═══ Records for processing ═══
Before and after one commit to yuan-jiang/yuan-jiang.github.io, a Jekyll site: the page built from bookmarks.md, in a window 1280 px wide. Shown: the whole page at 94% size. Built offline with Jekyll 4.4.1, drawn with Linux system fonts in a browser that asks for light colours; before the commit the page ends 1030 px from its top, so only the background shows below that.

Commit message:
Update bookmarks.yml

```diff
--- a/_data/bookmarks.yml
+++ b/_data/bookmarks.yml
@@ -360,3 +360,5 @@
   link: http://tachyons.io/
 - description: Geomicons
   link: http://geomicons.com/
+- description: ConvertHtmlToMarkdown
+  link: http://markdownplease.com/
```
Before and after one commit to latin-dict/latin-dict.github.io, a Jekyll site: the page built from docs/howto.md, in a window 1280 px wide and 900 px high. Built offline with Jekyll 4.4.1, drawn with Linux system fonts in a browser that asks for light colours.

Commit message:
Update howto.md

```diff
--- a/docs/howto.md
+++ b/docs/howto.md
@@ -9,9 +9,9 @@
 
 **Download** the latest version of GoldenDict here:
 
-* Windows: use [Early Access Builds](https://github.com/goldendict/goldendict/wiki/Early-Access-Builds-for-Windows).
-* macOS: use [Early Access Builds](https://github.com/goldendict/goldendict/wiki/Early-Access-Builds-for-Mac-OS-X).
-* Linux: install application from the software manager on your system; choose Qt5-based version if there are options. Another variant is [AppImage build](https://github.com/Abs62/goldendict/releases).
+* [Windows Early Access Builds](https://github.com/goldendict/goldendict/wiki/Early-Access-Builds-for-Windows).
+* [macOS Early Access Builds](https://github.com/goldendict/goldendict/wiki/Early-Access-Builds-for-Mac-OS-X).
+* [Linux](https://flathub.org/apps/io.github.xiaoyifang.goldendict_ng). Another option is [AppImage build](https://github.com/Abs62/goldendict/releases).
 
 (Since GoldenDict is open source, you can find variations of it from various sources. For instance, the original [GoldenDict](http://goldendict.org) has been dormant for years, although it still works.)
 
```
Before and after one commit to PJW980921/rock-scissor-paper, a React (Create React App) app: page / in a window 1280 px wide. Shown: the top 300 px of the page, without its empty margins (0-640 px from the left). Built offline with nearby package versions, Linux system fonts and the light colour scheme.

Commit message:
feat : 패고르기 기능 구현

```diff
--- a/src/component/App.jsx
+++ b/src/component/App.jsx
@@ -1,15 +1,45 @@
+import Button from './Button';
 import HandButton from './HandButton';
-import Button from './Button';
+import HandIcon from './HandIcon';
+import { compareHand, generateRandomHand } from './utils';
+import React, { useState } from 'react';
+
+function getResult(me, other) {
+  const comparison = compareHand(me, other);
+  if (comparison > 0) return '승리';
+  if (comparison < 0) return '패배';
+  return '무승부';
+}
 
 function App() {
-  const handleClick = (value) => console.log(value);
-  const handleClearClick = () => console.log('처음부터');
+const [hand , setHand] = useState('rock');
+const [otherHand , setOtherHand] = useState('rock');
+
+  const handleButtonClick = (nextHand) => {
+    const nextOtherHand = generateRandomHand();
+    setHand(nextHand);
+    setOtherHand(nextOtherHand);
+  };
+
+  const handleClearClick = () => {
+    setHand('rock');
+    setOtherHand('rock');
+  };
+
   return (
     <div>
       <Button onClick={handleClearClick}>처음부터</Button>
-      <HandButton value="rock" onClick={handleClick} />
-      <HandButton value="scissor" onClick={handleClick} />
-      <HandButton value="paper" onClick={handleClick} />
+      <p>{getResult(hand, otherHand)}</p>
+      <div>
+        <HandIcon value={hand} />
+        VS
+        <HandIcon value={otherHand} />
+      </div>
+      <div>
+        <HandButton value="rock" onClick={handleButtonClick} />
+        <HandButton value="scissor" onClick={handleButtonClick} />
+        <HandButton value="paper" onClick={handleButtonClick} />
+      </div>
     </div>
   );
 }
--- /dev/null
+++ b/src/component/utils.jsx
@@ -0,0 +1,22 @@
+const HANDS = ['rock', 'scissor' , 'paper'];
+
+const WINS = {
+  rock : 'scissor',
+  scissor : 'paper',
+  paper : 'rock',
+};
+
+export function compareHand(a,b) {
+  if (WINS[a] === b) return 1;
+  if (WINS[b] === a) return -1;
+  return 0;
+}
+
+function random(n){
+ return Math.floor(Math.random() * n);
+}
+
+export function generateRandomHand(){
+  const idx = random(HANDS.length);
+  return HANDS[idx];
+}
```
═══
* **Work item**:
Word for word, extract all the records.

* **Solution for this exercise**:
Before and after one commit to yuan-jiang/yuan-jiang.github.io, a Jekyll site: the page built from bookmarks.md, in a window 1280 px wide. Shown: the whole page at 94% size. Built offline with Jekyll 4.4.1, drawn with Linux system fonts in a browser that asks for light colours; before the commit the page ends 1030 px from its top, so only the background shows below that.

Commit message:
Update bookmarks.yml

```diff
--- a/_data/bookmarks.yml
+++ b/_data/bookmarks.yml
@@ -360,3 +360,5 @@
   link: http://tachyons.io/
 - description: Geomicons
   link: http://geomicons.com/
+- description: ConvertHtmlToMarkdown
+  link: http://markdownplease.com/
```
Before and after one commit to latin-dict/latin-dict.github.io, a Jekyll site: the page built from docs/howto.md, in a window 1280 px wide and 900 px high. Built offline with Jekyll 4.4.1, drawn with Linux system fonts in a browser that asks for light colours.

Commit message:
Update howto.md

```diff
--- a/docs/howto.md
+++ b/docs/howto.md
@@ -9,9 +9,9 @@
 
 **Download** the latest version of GoldenDict here:
 
-* Windows: use [Early Access Builds](https://github.com/goldendict/goldendict/wiki/Early-Access-Builds-for-Windows).
-* macOS: use [Early Access Builds](https://github.com/goldendict/goldendict/wiki/Early-Access-Builds-for-Mac-OS-X).
-* Linux: install application from the software manager on your system; choose Qt5-based version if there are options. Another variant is [AppImage build](https://github.com/Abs62/goldendict/releases).
+* [Windows Early Access Builds](https://github.com/goldendict/goldendict/wiki/Early-Access-Builds-for-Windows).
+* [macOS Early Access Builds](https://github.com/goldendict/goldendict/wiki/Early-Access-Builds-for-Mac-OS-X).
+* [Linux](https://flathub.org/apps/io.github.xiaoyifang.goldendict_ng). Another option is [AppImage build](https://github.com/Abs62/goldendict/releases).
 
 (Since GoldenDict is open source, you can find variations of it from various sources. For instance, the original [GoldenDict](http://goldendict.org) has been dormant for years, although it still works.)
 
```
Before and after one commit to PJW980921/rock-scissor-paper, a React (Create React App) app: page / in a window 1280 px wide. Shown: the top 300 px of the page, without its empty margins (0-640 px from the left). Built offline with nearby package versions, Linux system fonts and the light colour scheme.

Commit message:
feat : 패고르기 기능 구현

```diff
--- a/src/component/App.jsx
+++ b/src/component/App.jsx
@@ -1,15 +1,45 @@
+import Button from './Button';
 import HandButton from './HandButton';
-import Button from './Button';
+import HandIcon from './HandIcon';
+import { compareHand, generateRandomHand } from './utils';
+import React, { useState } from 'react';
+
+function getResult(me, other) {
+  const comparison = compareHand(me, other);
+  if (comparison > 0) return '승리';
+  if (comparison < 0) return '패배';
+  return '무승부';
+}
 
 function App() {
-  const handleClick = (value) => console.log(value);
-  const handleClearClick = () => console.log('처음부터');
+const [hand , setHand] = useState('rock');
+const [otherHand , setOtherHand] = useState('rock');
+
+  const handleButtonClick = (nextHand) => {
+    const nextOtherHand = generateRandomHand();
+    setHand(nextHand);
+    setOtherHand(nextOtherHand);
+  };
+
+  const handleClearClick = () => {
+    setHand('rock');
+    setOtherHand('rock');
+  };
+
   return (
     <div>
       <Button onClick={handleClearClick}>처음부터</Button>
-      <HandButton value="rock" onClick={handleClick} />
-      <HandButton value="scissor" onClick={handleClick} />
-      <HandButton value="paper" onClick={handleClick} />
+      <p>{getResult(hand, otherHand)}</p>
+      <div>
+        <HandIcon value={hand} />
+        VS
+        <HandIcon value={otherHand} />
+      </div>
+      <div>
+        <HandButton value="rock" onClick={handleButtonClick} />
+        <HandButton value="scissor" onClick={handleButtonClick} />
+        <HandButton value="paper" onClick={handleButtonClick} />
+      </div>
     </div>
   );
 }
--- /dev/null
+++ b/src/component/utils.jsx
@@ -0,0 +1,22 @@
+const HANDS = ['rock', 'scissor' , 'paper'];
+
+const WINS = {
+  rock : 'scissor',
+  scissor : 'paper',
+  paper : 'rock',
+};
+
+export function compareHand(a,b) {
+  if (WINS[a] === b) return 1;
+  if (WINS[b] === a) return -1;
+  return 0;
+}
+
+function random(n){
+ return Math.floor(Math.random() * n);
+}
+
+export function generateRandomHand(){
+  const idx = random(HANDS.length);
+  return HANDS[idx];
+}
```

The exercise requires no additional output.